Nowhere are the ties between Jews and non-Jews here clearer than in Birobidzhan's tiny second synagogue, located on the outskirts of the city. It is Sabbath and it could be a 19th- century Jewish village were it not for the phone in the corner. The building is no more than 40 paces long, with low ceilings and a tin roof. A dozen mostly middle-aged parishioners sit on benches, a simple curtain separating men from women.
The rabbi, Dov Kofman, an affable man who walks with a cane, says when the ceremony is over: "I love Israel, my son is now there serving in the army, but this is my fatherland." Suddenly a non-Jewish neighbor stops by to say hello, sitting down on one of the benches. An engineer by training, Yevgeni Stolbov oversaw the construction of most of Birobidzhan, and is now retired.
"I love coming here, I would do anything to help this synagogue, it's part of my life and want to see it here forever," he says as his friend, the rabbi, looks on with a smile."
It seems that Birobidzhan is here to stay and is quickly becoming the center for Yiddish culture. What will we see from this Jewish community in the future? In 2013 Russian authorities announced its initiative to provide an incentive for Jewish expats looking to move to Birobidzhan by offering $8000.00 in relocation costs. It remains to be seen if Jews in the interior of Russian cities will take up the offer. On the downside Birobidzhan has a 10% unemployment rate and is a thoroughway for drug smuggling between China and Russia. As a result the area has a high crime rate.
One thing is for certain, outside of Israel, Birobidzhan is the only region in the world that is experiencing positive growth of the Jewish population.
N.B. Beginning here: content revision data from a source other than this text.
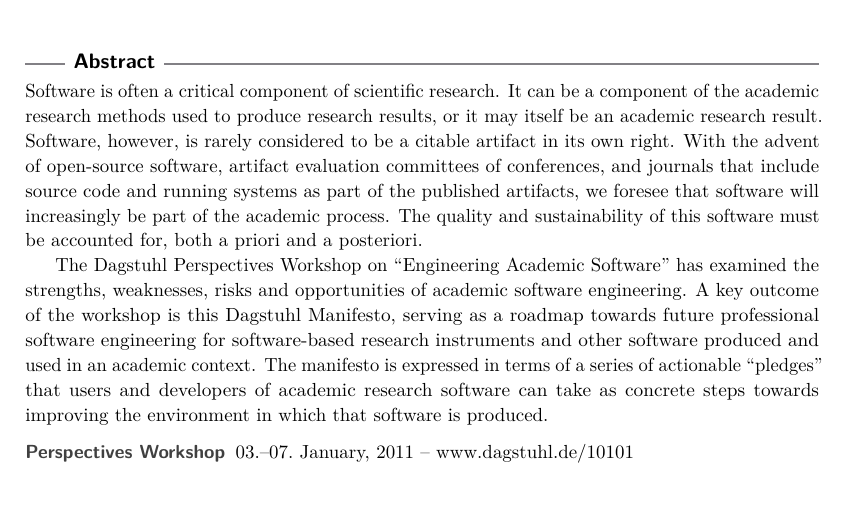
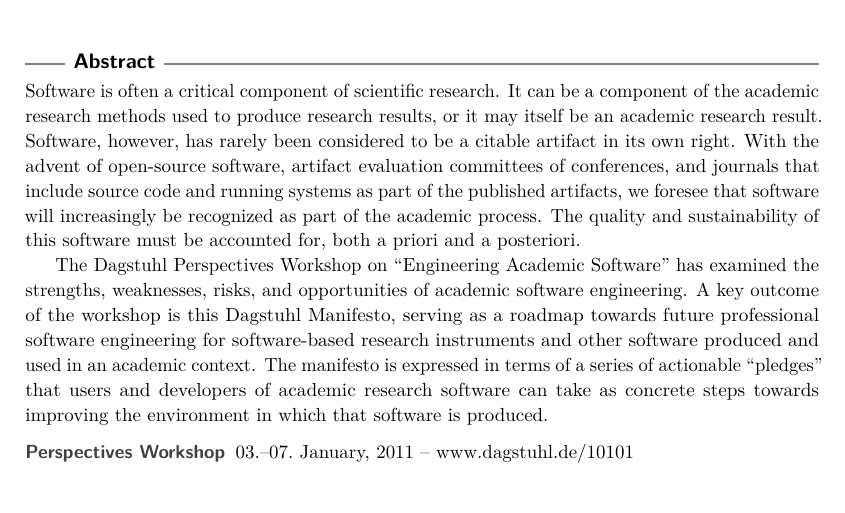
Before and after one commit to DagstuhlEAS/draft-manifesto, a LaTeX document (dagstuhl-eas-manifesto.tex): part of page 1 of 20, cut so that both start at the same text. Compiled offline with pdfLaTeX.

Commit message:
small wording changes in abstract

```diff
--- a/dagstuhl-eas-manifesto.tex
+++ b/dagstuhl-eas-manifesto.tex
@@ -87,11 +87,11 @@
 \begin{abstract}
 Software is often a critical component of scientific research.
 It can be a component of the academic research methods used to produce research results, or it may itself be an academic research result.
-Software, however, is rarely considered to be a citable artifact in its own right.
-With the advent of open-source software, artifact evaluation committees of conferences, and journals that include source code and running systems as part of the published artifacts, we foresee that software will increasingly be part of the academic process.
+Software, however, has rarely been considered to be a citable artifact in its own right.
+With the advent of open-source software, artifact evaluation committees of conferences, and journals that include source code and running systems as part of the published artifacts, we foresee that software will increasingly be recognized as part of the academic process.
 The quality and sustainability of this software must be accounted for, both a priori and a posteriori.
 
-The Dagstuhl Perspectives Workshop on ``Engineering Academic Software'' has examined the strengths, weaknesses, risks and opportunities of academic software engineering. A key outcome of the workshop is this Dagstuhl Manifesto, serving as a roadmap towards future professional software engineering for software-based research instruments and other software produced and used in an academic context.
+The Dagstuhl Perspectives Workshop on ``Engineering Academic Software'' has examined the strengths, weaknesses, risks, and opportunities of academic software engineering. A key outcome of the workshop is this Dagstuhl Manifesto, serving as a roadmap towards future professional software engineering for software-based research instruments and other software produced and used in an academic context.
 The manifesto is expressed in terms of a series of actionable ``pledges'' that users and developers of academic research software can take as concrete steps towards improving the environment in which that software is produced.
 \end{abstract}
 
```
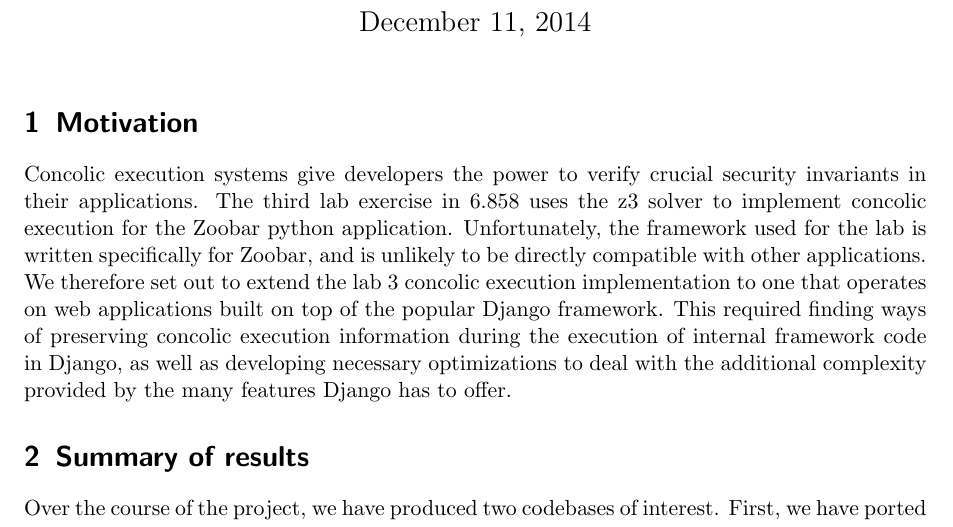
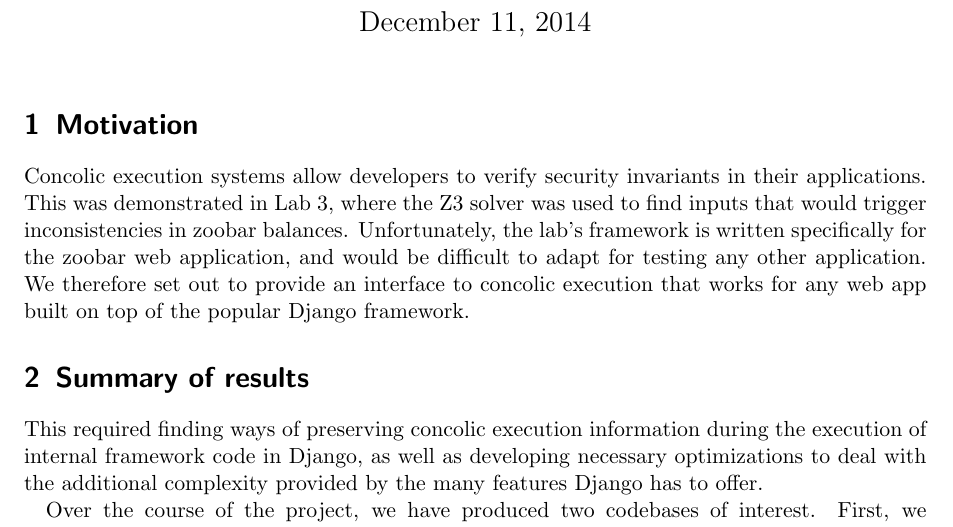
Before and after one commit to jonhoo/django-zoobar, a LaTeX document (doc/proj-final.tex): part of page 1 of 5, cut so that both start at the same text. Compiled offline with pdfLaTeX.

Commit message:
Edit motivation, standardize formatting.

```diff
--- a/doc/proj-final.tex
+++ b/doc/proj-final.tex
@@ -3,10 +3,11 @@
 \usepackage{fullpage}
 \usepackage{url}
 
-\author{Luke Anderson, Jon Gjengset, Jeevana Inala, and Andrew Wang \\
+\author{
+Luke Anderson, Jon Gjengset, Jeevana Inala, and Andrew Wang \\
 \texttt{\{lukea,jfrg,jinala,wangaj\}@mit.edu}
 }
-\title{6.858 Project Write-up}
+\title{6.858 Project Report}
 \subtitle{Concolic Execution for Django Applications}
 \date{\today}
 
@@ -14,19 +15,22 @@
 \maketitle
 
 \section{Motivation}
-Concolic execution systems give developers the power to verify crucial security
-invariants in their applications. The third lab exercise in 6.858 uses the z3
-solver to implement concolic execution for the Zoobar python application.
-Unfortunately, the framework used for the lab is written specifically for
-Zoobar, and is unlikely to be directly compatible with other applications. We
-therefore set out to extend the lab 3 concolic execution implementation to one
-that operates on web applications built on top of the popular Django framework.
+Concolic execution systems allow developers to verify security
+invariants in their applications. This was demonstrated in Lab 3, where
+the Z3 solver was used to find inputs that would trigger inconsistencies
+in zoobar balances. Unfortunately, the lab's framework is written
+specifically for the zoobar web application, and would be difficult to
+adapt for testing any other application. We therefore set out to provide
+an interface to concolic execution that works for any web app built on top
+of the popular Django framework.
+
+
+\section{Summary of results}
 This required finding ways of preserving concolic execution information during
 the execution of internal framework code in Django, as well as developing
 necessary optimizations to deal with the additional complexity provided by the
 many features Django has to offer.
 
-\section{Summary of results}
 Over the course of the project, we have produced two codebases of interest.
 First, we have ported the Stanford Zoobar application to Django. The code for
 this can be found at \url{https://github.com/jonhoo/django-zoobar}. We have
```
Also changed, not shown: doc/proj-final.tex (10 more changed lines). Lines whose indentation alone changed are shown as unchanged.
Judaism in the West is on the decline and we may be witnessing the growth of Judaism in the Far East.